## TASK PROMPT
Among the lines below, tally those that hold "plain". Return the number and nothing more.

BEGIN

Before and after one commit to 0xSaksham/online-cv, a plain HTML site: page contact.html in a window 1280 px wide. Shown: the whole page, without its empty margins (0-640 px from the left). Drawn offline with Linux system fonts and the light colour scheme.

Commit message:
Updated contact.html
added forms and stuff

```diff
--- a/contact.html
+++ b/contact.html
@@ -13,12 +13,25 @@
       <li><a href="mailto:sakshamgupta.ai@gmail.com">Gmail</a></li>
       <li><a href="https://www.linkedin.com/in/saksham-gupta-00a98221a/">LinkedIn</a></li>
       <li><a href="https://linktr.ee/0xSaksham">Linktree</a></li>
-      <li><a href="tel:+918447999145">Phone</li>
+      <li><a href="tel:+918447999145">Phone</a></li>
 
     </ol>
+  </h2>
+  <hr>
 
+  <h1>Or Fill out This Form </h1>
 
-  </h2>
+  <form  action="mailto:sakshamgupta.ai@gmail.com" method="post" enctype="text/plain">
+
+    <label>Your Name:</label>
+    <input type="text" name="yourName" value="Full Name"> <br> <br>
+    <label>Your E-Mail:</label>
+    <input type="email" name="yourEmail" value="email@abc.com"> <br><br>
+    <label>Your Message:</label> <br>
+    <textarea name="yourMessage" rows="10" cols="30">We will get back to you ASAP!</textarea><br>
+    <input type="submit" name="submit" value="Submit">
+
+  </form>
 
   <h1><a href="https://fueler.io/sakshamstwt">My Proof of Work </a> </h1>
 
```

END

## SOLUTION TO THIS PROBLEM
2